Updates to Florida Contractor’s Licensing Requirements: What It Means For Local Licensed Contractors

Until recently, all Florida contractors, including painters and plasterers, were mandated to be licensed and registered to work throughout the entire state. Like the state’s construction law in general, its long list of tasks that do or don’t require a contractor license has often been confusing. For instance, a general contractor license is required to construct a carport at the end of a driveway, but one isn’t needed to build the driveway itself. A state-wide license isn’t necessary to put down flooring, but it is needed for installing drywall.

A state statute that went into effect on July 1, 2021, aimed to simplify local contractor licensing rules and reduce government regulations of certain “non-structural” contractors. It will eliminate nearly all local contractor licenses by 2023 and makes clear only certain types of contractors are required to have licenses.

Florida Construction Law: General Contractor Licenses

In Florida, contractor licensing is done both at the state and local levels. Persons who want to perform covered contracting work anywhere in the state need a “Certified License;” to work in a specific city or county, they need a “Registered License.” The Construction Industry Licensing Board under the guidance of the Florida Department of Business and Professional Regulation handles the licensing process for the two types of licenses.

Contractor licenses are further broken down into two divisions:

  1. Division I contractors include general, building, and residential contractors.
  2. Division II contractors are field-specific and include areas like air conditioning contractors, plumbing contractors, and roofing contractors.

To obtain a certified Florida contractor license, you must pass relevant Division I or II examinations, with the only exception being pool contractors.

What is a Non-Structural Contractor?

Non-structural alterations or improvements mean contracting work that doesn’t materially affect any part of a “baes building system.” In essence, structural work refers to internal or external load-bearing building components that are essential to its stability either wholly or partly, including foundations, beams, columns, walls, floors, and roofs. Non-structural building elements include internal doors, ceilings, windows, and other components that directly cater to people’s needs.

Florida’s Contractor Licensing Law Revisions

Prior to the new law’s enactment, local counties and municipalities were permitted to require people to obtain different types of contractor licenses that weren’t mandated by the Florida Department of Business and Professional Regulation (“DBPR”). For instance, some local governments required the issuance of contractor licenses for simple home improvements like erecting a fence or painting a house.

With the passage of section 163.21 of the Florida Statutes, licensing for certain occupations is expressly reserved to the state and replaces or supersedes local government licensing requirements, with two exceptions:
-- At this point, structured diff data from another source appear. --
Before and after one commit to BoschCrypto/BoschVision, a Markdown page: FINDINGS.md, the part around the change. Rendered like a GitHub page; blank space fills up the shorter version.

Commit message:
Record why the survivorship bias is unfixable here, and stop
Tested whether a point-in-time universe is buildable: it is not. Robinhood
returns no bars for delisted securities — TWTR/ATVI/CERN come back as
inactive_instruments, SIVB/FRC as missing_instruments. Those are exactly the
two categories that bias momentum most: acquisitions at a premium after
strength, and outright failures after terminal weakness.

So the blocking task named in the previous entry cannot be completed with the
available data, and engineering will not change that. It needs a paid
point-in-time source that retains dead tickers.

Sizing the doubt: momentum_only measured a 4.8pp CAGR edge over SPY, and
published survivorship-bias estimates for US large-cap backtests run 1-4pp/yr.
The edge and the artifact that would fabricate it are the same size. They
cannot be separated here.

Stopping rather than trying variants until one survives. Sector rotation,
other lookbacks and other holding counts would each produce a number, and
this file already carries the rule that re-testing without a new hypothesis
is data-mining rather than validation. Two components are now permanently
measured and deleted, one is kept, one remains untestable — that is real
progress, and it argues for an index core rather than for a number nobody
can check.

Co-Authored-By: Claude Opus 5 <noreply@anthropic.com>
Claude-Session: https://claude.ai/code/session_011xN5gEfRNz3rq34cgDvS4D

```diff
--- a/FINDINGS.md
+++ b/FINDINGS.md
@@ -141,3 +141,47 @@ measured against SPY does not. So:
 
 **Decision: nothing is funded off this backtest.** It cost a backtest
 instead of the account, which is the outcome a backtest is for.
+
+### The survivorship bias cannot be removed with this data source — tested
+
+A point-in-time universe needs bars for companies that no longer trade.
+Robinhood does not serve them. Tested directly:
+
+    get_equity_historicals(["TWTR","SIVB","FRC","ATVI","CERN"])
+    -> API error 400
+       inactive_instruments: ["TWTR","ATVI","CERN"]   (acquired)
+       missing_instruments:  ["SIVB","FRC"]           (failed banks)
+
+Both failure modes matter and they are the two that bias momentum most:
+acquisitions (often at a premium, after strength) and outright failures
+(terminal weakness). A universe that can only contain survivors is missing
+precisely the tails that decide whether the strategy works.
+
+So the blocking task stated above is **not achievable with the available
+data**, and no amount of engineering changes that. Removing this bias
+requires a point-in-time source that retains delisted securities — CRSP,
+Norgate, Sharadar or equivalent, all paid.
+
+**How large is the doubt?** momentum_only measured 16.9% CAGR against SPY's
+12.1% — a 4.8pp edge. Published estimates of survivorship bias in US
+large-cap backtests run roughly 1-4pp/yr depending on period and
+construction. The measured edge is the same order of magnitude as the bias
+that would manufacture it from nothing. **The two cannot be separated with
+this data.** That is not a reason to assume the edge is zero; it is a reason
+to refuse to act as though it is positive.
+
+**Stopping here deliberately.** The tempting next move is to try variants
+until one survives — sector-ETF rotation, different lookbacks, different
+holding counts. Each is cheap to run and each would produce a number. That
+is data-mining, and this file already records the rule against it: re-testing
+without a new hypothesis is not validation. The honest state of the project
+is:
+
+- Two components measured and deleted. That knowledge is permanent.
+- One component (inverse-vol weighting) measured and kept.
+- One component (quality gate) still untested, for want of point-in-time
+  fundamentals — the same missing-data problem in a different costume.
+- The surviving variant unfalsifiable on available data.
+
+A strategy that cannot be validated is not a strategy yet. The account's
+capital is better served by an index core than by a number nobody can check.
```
  1. Any local government licenses in effect as of January 1, 2021, are allowed, but they expire on July 1, 2023.
  2. Any local government licenses authorized by general law.

Furthermore, while local licenses can continue until mid-2023, local governments cannot modify existing licensing requirements or create new licensing requirements, and they are prohibited from enforcing local licensing requirements not authorized by the new law.

The new regulation also alters Chapter 489 (Section 489.117) of the Florida Statutes which covers the registration of specialty contractors. It limits local licensing by governments and, in many cases, prohibits it. The law now states that job scopes for which a local government may not require a license include, but are not limited to:

  • Cabinetry
  • Canvas awning and ornamental iron installation
  • Caulking
  • Decorative stone, tile, marble, granite, or terrazzo installations
  • Driveway or tennis court installations
  • Flooring
  • Handyman services
  • Interior remodeling
  • Painting
  • Plastering
  • Stuccoing

Local governments are permitted, however, to issue journeyman licenses in the mechanical, plumbing, pipefitting, or HVAC trades, as well as the alarm and electrical system trades.

Under the new law, local governments are also now prohibited from requiring someone to obtain a license for work that doesn’t substantially correspond to the job scope of a:

  • General contractor
  • Building contractor
  • Residential contractor
  • Sheet metal contractor
  • Roofing contractor
  • Class A, B, or C air-conditioning contractor
  • Mechanical contractor
  • Commercial pool/spa contractor
  • Residential pool/spa contractor
  • Swimming pool/spa servicing contractor
  • Plumbing contractor
  • Underground utility and excavation contractor
  • Solar contractor
  • Specialty contractor as defined by Fla. Stat. § 489.117(4)(a).

The bottom line? What this latest update means is that for many specialty contractors, previous licensing requirements are eliminated. Further, from the statute’s wording, it appears a state license will also not be required for these trades. In other words, unless there’s a specific state license required under Chapter 489, Florida Statutes, for the work you want to perform, you likely can carry out the work without a license.

Learn More About Updates to Florida’s Contractor Licensing Law

As always, if you have questions about whether the work you’re performing requires a license under Florida’s contractor licensing requirements, the business attorneys at Munizzi Law Firm can advise you on construction law and regulatory compliance. Contact us today to learn more or to schedule a consultation.